Surprisingly for a British town, Bournemouth dates only from Victorian times, when it was settled as a summer holiday destination

Before that, it was a wild heathland where the Bourne stream met the sea.

Its main appeal is still probably its seaside and sandy beaches : in summer, they are packed with sunseekers and surfers. However, its also a charming place to visit during the winter months, when it is probably less crowded. In addition to beaches, there are also various public gardens and parks, piers, museums and Victorian villas. All making Bournemouth a pleasant and inexpensive day’s outing from the chaos of London.


Getting there by train

Trains depart from London Waterloo to Bournemouth every half hour (at five minutes past and 35 minutes past). Journey time is around two hours.

view map of Bournemouth


Bournemouth has seven miles of beaches, and the best is claimed to be Sandbanks. Surfers have been coming here since the 1960’s, especially to Boscombe Pier, Southbourne Beach, Highcliffe and Kimmeridge Bay. Bournemouth Bay has always been known as a safe surfing location and for its clean beaches.

The sea front is lined with various restaurants and shops, including a branch of the famous Harry Ramsden’s fish and chips restaurant.

Bournemouth Pier
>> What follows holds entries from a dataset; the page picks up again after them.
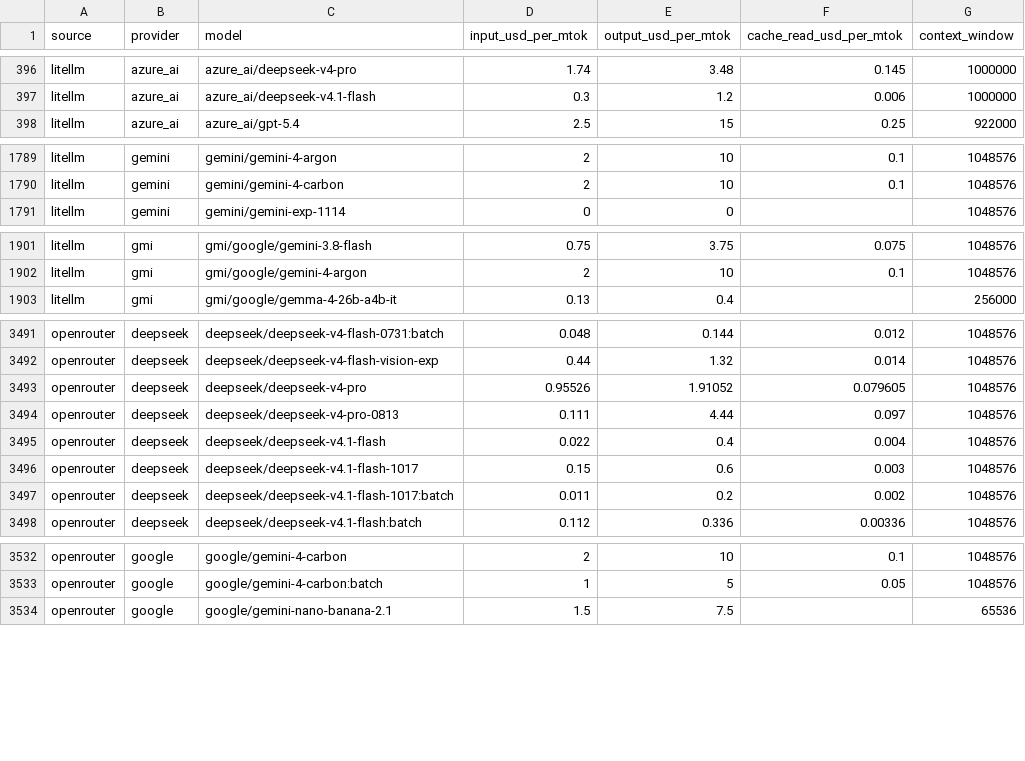
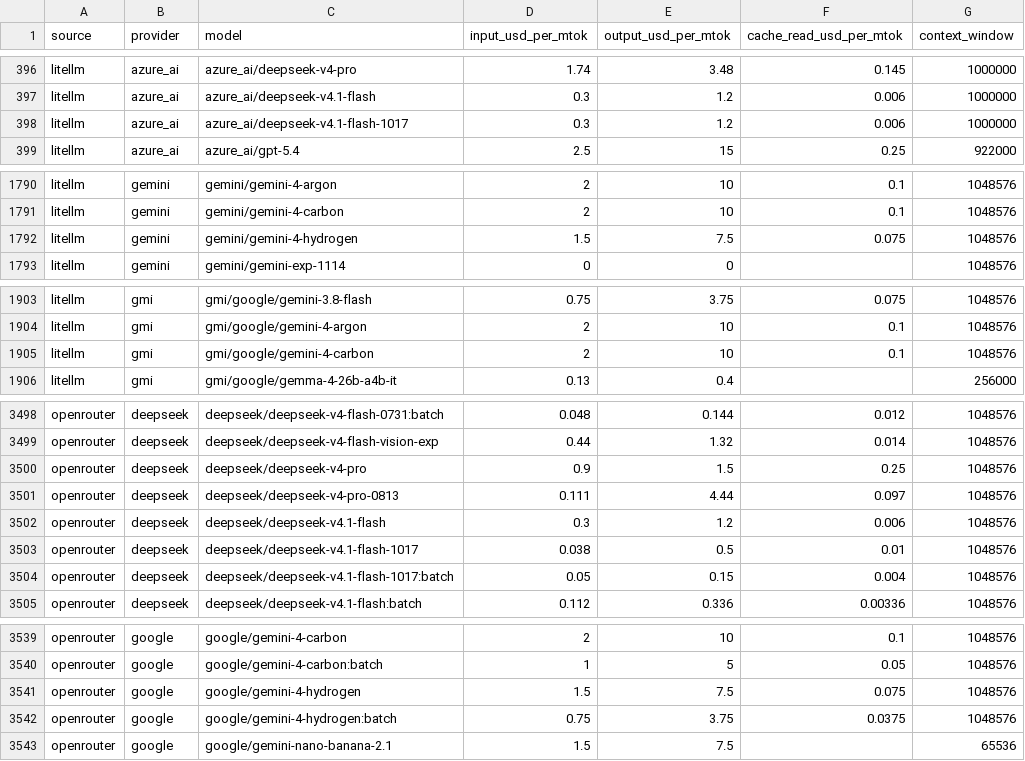
Before and after one commit to sophie-nguyenthuthuy/llm-pricing-history, a CSV file: data/latest.csv, drawn as a sheet; only a part is shown, gaps mark what is left out; the diff covers the shown part only.

```diff
--- a/data/latest.csv
+++ b/data/latest.csv
@@ -397,2 +397,3 @@ litellm,azure_ai,azure_ai/deepseek-v4-pro,1.74,3.48,0.145,1000000
 litellm,azure_ai,azure_ai/deepseek-v4.1-flash,0.3,1.2,0.006,1000000
+litellm,azure_ai,azure_ai/deepseek-v4.1-flash-1017,0.3,1.2,0.006,1000000
 litellm,azure_ai,azure_ai/gpt-5.4,2.5,15,0.25,922000
@@ -1790,2 +1791,3 @@ litellm,gemini,gemini/gemini-4-argon,2,10,0.1,1048576
 litellm,gemini,gemini/gemini-4-carbon,2,10,0.1,1048576
+litellm,gemini,gemini/gemini-4-hydrogen,1.5,7.5,0.075,1048576
 litellm,gemini,gemini/gemini-exp-1114,0,0,,1048576
@@ -1902,2 +1904,3 @@ litellm,gmi,gmi/google/gemini-3.8-flash,0.75,3.75,0.075,1048576
 litellm,gmi,gmi/google/gemini-4-argon,2,10,0.1,1048576
+litellm,gmi,gmi/google/gemini-4-carbon,2,10,0.1,1048576
 litellm,gmi,gmi/google/gemma-4-26b-a4b-it,0.13,0.4,,256000
@@ -3492,7 +3499,7 @@ openrouter,deepseek,deepseek/deepseek-v4-flash-0731:batch,0.048,0.144,0.012,1048
 openrouter,deepseek,deepseek/deepseek-v4-flash-vision-exp,0.44,1.32,0.014,1048576
-openrouter,deepseek,deepseek/deepseek-v4-pro,0.95526,1.91052,0.079605,1048576
+openrouter,deepseek,deepseek/deepseek-v4-pro,0.9,1.5,0.25,1048576
 openrouter,deepseek,deepseek/deepseek-v4-pro-0813,0.111,4.44,0.097,1048576
-openrouter,deepseek,deepseek/deepseek-v4.1-flash,0.022,0.4,0.004,1048576
-openrouter,deepseek,deepseek/deepseek-v4.1-flash-1017,0.15,0.6,0.003,1048576
-openrouter,deepseek,deepseek/deepseek-v4.1-flash-1017:batch,0.011,0.2,0.002,1048576
+openrouter,deepseek,deepseek/deepseek-v4.1-flash,0.3,1.2,0.006,1048576
+openrouter,deepseek,deepseek/deepseek-v4.1-flash-1017,0.038,0.5,0.01,1048576
+openrouter,deepseek,deepseek/deepseek-v4.1-flash-1017:batch,0.05,0.15,0.004,1048576
 openrouter,deepseek,deepseek/deepseek-v4.1-flash:batch,0.112,0.336,0.00336,1048576
@@ -3533,2 +3540,4 @@ openrouter,google,google/gemini-4-carbon,2,10,0.1,1048576
 openrouter,google,google/gemini-4-carbon:batch,1,5,0.05,1048576
+openrouter,google,google/gemini-4-hydrogen,1.5,7.5,0.075,1048576
+openrouter,google,google/gemini-4-hydrogen:batch,0.75,3.75,0.0375,1048576
 openrouter,google,google/gemini-nano-banana-2.1,1.5,7.5,,65536
```
Also changed, not shown: 6 added rows and 40 edited cells elsewhere in this file, data/history.csv.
Bournemouth Pier has existed in its present location at the heart of the beachfront since 1856. It has been re-built or strengthened several times, most recently in the 1980’s.

In 1868 the first recorded pleasure excursion from Bournemouth Pier was by the steamer ‘Fawn’.

Since 1871 there has been a long association between Bournemouth Pier and pleasure steamers. To this day the tradition continues with regular seasonal visits by the paddle steamer ‘Waverley’.